That’s it. We all deserve to be loved. What happened to me when I was little was horrible. Really bad things happened to me and I spent over 20 years trying to pretend that it wasn’t that bad. In so many ways, I was not loved as a child. And for literally my entire life, I thought that I just got what I deserved. I thought that I deserved to hurt like that. Today I think is the first time I’ve ever heard someone tell me that I deserved to be loved. I didn’t deserve what happened to me. What happened to me, and what happens to 1 in 4 girls and 1 in 6 boys, is truly tragic. No one deserves it. And deep down, I know that and I believe that. But in the moment, when you’re struggling with flashbacks and anxiety, when you grow up thinking that nightmares and dissociation is “normal,” it is hard to remember that you didn’t deserve what happened to you. It’s hard to remember sometimes that you are more than the abuse that happened to you. Tonight, as I was working with as much courage and strength as I possibly could to prevent the flashback that I could feel coming on, I was reminded that I deserve to be loved – from others and from myself.

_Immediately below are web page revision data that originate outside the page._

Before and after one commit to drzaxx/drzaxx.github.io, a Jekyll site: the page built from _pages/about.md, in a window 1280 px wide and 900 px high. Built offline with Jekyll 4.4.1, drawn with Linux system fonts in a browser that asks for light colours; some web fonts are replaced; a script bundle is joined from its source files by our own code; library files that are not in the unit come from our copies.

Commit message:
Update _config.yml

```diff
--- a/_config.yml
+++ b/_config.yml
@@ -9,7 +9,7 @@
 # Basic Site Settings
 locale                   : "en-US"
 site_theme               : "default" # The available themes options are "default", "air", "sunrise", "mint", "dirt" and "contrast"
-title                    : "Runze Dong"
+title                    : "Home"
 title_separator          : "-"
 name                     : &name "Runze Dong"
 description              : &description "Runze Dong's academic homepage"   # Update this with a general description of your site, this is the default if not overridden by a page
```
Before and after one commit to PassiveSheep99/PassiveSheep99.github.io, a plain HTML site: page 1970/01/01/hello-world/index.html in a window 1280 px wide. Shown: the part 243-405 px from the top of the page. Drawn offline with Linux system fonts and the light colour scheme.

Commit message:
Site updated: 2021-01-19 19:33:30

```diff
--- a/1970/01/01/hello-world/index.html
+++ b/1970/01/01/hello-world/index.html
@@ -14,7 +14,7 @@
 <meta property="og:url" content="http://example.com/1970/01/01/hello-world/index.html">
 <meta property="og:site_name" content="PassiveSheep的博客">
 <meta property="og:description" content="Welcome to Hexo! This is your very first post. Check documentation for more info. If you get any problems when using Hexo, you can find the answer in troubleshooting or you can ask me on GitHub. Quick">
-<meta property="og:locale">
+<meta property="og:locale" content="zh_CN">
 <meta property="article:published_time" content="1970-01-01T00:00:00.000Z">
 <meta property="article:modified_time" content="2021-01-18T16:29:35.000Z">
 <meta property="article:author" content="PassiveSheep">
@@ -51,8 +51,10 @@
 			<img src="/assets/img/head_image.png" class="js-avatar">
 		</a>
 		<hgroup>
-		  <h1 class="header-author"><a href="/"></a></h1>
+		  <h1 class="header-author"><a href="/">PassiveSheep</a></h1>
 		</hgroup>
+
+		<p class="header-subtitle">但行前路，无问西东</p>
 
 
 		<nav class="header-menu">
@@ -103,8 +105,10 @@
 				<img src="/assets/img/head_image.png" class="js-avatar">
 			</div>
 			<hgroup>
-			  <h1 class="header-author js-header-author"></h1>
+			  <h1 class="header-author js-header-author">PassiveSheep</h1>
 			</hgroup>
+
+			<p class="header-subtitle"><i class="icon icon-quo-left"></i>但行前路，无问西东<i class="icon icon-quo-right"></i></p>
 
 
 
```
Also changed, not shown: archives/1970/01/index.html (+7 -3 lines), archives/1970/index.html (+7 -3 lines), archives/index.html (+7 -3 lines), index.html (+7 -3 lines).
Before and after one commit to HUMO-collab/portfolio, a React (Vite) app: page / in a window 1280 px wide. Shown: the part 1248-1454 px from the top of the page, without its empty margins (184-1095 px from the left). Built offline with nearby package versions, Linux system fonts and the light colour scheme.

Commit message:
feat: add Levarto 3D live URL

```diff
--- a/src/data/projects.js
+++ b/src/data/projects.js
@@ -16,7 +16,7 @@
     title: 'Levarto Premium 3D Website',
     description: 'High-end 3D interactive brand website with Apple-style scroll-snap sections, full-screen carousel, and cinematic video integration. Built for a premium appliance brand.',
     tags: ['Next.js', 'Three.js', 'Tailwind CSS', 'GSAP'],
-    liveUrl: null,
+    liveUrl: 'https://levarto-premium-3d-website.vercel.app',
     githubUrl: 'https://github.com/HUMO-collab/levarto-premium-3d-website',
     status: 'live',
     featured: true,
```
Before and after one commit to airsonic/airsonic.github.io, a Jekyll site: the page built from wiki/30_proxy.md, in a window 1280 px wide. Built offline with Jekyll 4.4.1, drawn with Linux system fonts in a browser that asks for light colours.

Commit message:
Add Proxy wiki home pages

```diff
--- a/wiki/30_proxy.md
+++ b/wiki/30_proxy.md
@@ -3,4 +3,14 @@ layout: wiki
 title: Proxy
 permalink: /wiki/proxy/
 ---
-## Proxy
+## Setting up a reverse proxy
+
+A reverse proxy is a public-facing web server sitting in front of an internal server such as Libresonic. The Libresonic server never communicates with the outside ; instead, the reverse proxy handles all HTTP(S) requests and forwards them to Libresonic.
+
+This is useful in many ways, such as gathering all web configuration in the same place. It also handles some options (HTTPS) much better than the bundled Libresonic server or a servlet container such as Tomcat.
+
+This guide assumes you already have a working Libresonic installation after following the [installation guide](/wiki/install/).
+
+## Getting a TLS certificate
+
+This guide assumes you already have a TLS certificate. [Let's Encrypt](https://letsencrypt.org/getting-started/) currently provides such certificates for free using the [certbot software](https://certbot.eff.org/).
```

I am so grateful for the love and compassion that I have found at this yoga studio. I am also proud of myself tonight for finding the courage to tell the instructor what I was struggling with. There was a point in my trauma work where I felt like I should be working through everything on my own – I shouldn’t need someone else to help me. Clearly I was wrong! I’m working through years of trauma! I spent my whole life dealing with it alone. Having people to support me and help me through this process makes it so much easier…so much less scary. We all deserve to be loved.